|A mid-century postcard depicts the sanctuary decorated for Easter.|
As the exclusive residential neighborhood continued to move northward along Fifth Avenue the mansions around Marble Collegiate were razed for business buildings. Yet the congregation remained upscale throughout the decades of the 20th century. The eyes of the world watched on December 22, 1968 when President-Elect Richard Nixon escorted his daughter Julie into the church for her wedding. Outside throngs of New Yorkers crushed the avenue to get a glimpse of the politician and the beautiful bride.
|A statue of the charismatic and influential Dr. Norman Vincent Peale stands outside the church -- photo by Alice Lum|
National attention of a more scandalous sort came when church member Donald Trump met 21-year old Marla Maples at a 1985 tennis tournament in Atlantic City. The married Trump was smitten with the small-time actress and People Magazine later noted “By 1987, during services at the Marble Collegiate Church in Manhattan, Trump was secretly romancing Maples as he found ways to temporarily ditch Ivana and their kids.”
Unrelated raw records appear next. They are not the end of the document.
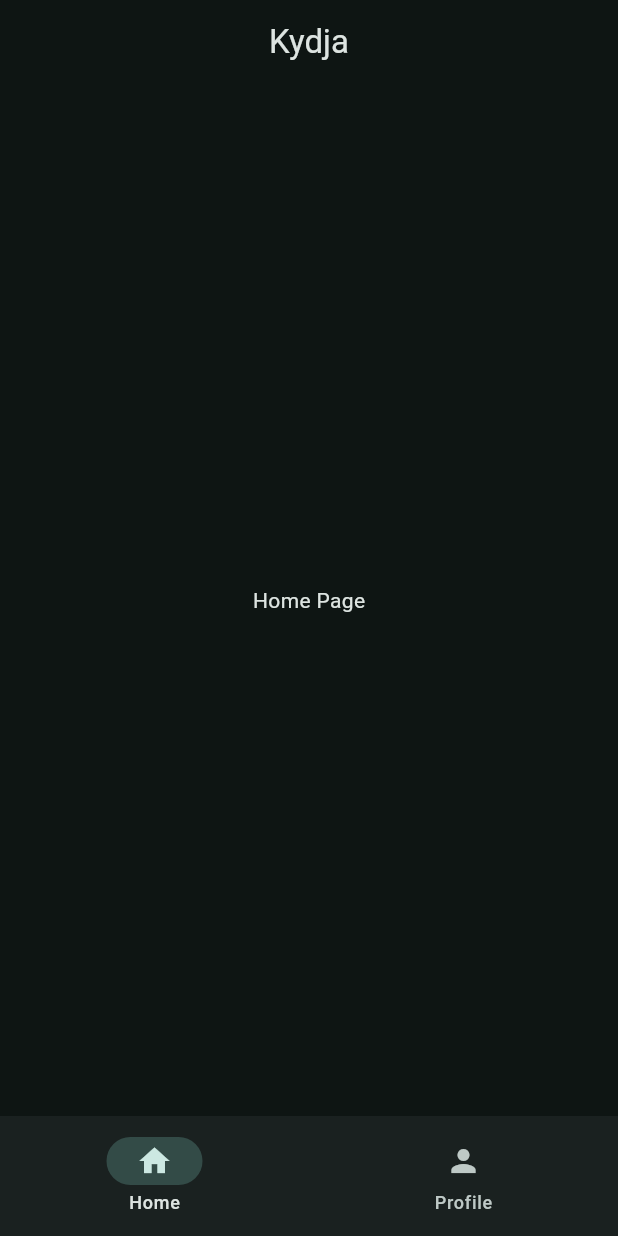
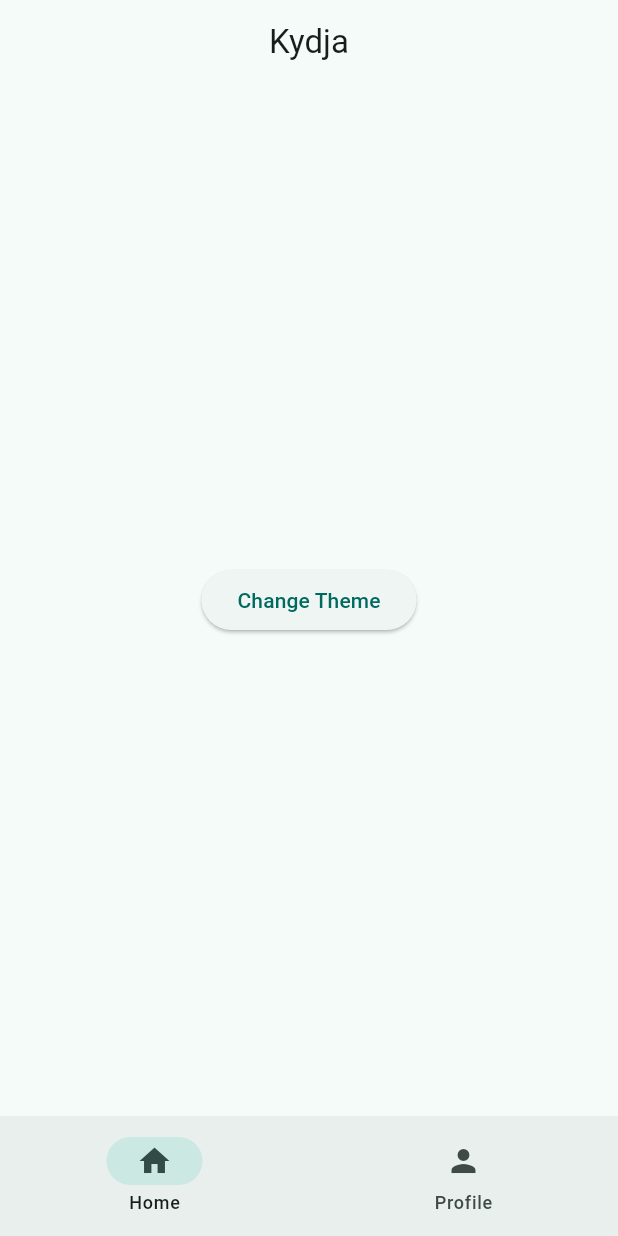
Before and after one commit to ignatius2138/learning_flutter, a Flutter app: the screen it shows after launch, on a phone screen of 412 x 824 dp. Run offline on Flutter 3.47's test engine with Material 3 defaults, Android fonts, the phone set to English and light mode, and no system bars.

Commit message:
Added button to change theme

```diff
--- a/lib/data/notifiers.dart
+++ b/lib/data/notifiers.dart
@@ -1,3 +1,4 @@
 import 'package:flutter/cupertino.dart';
 
 ValueNotifier<int> selectedPageNotifier = ValueNotifier(0);
+ValueNotifier<Brightness> selectedTheme = ValueNotifier(Brightness.light);
--- a/lib/main.dart
+++ b/lib/main.dart
@@ -1,4 +1,5 @@
 import 'package:flutter/material.dart';
+import 'package:flutter_test_app/data/notifiers.dart';
 import 'package:flutter_test_app/views/widget_tree.dart';
 
 void main() {
@@ -10,16 +11,19 @@ class MyApp extends StatelessWidget {
 
   @override
   Widget build(BuildContext context) {
+    return ValueListenableBuilder(valueListenable: selectedTheme,
+        builder: (context, selectedTheme, child) {
           return MaterialApp(
             debugShowCheckedModeBanner: false,
             theme: ThemeData(
               colorScheme: ColorScheme.fromSeed(
                 seedColor: Colors.teal,
-          brightness: Brightness.dark,
+                brightness: selectedTheme,
               ),
             ),
             home: MyHomePage(),
           );
+        });
   }
 }
 
--- a/lib/views/pages/home_page.dart
+++ b/lib/views/pages/home_page.dart
@@ -1,11 +1,22 @@
 import 'package:flutter/material.dart';
+import 'package:flutter_test_app/data/notifiers.dart';
 
 class HomePage extends StatelessWidget {
   const HomePage({super.key});
 
   @override
   Widget build(BuildContext context) {
-    return Center(child: Text("Home Page"),
+    return Center(
+      child: ElevatedButton(
+          onPressed: () {
+            if (selectedTheme.value == Brightness.light) {
+              selectedTheme.value = Brightness.dark;
+            } else {
+              selectedTheme.value = Brightness.light;
+            }
+          },
+          child: Text("Change Theme")
+      ),
     );
   }
 }
--- a/lib/views/widgets/navBar_widget.dart
+++ b/lib/views/widgets/navBar_widget.dart
@@ -6,9 +6,6 @@ class NavbarWidget extends StatelessWidget {
 
   @override
   Widget build(BuildContext context) {
-    return ValueListenableBuilder(
-      valueListenable: selectedPageNotifier,
-      builder: (context, selectedPage, child) {
     return NavigationBar(
       destinations: [
         NavigationDestination(icon: Icon(Icons.home), label: "Home"),
@@ -20,9 +17,7 @@ class NavbarWidget extends StatelessWidget {
       onDestinationSelected: (value) {
         selectedPageNotifier.value = value;
       },
-          selectedIndex: selectedPage,
-        );
-      },
+      selectedIndex: selectedPageNotifier.value,
     );
   }
 }
```
Lines whose indentation alone changed are shown as unchanged.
In 1997 a committee was organized to address the windows. Eight stained glass windows were commissioned to complete the sanctuary windows. The following year a restoration project was initiated that would take a year and a half to complete. The nearly 150-year old marble was cleaned and repaired along with other necessary restorations.
|photo by Alice Lum|
In 2002 a spectacular wedding took place in the church that perhaps overshadowed even the Nixon wedding. The sanctuary was banked with flowers and fifteen bridesmaids proceeded down the aisle in a lavish production of a ceremony for 56-year old Liza Minnelli and concert promoter David Gest. The wedding party included Elizabeth Taylor and best man Michael Jackson. In the pews were Jane Russell, Gina Lollobrigida and columnist Cindy Adams.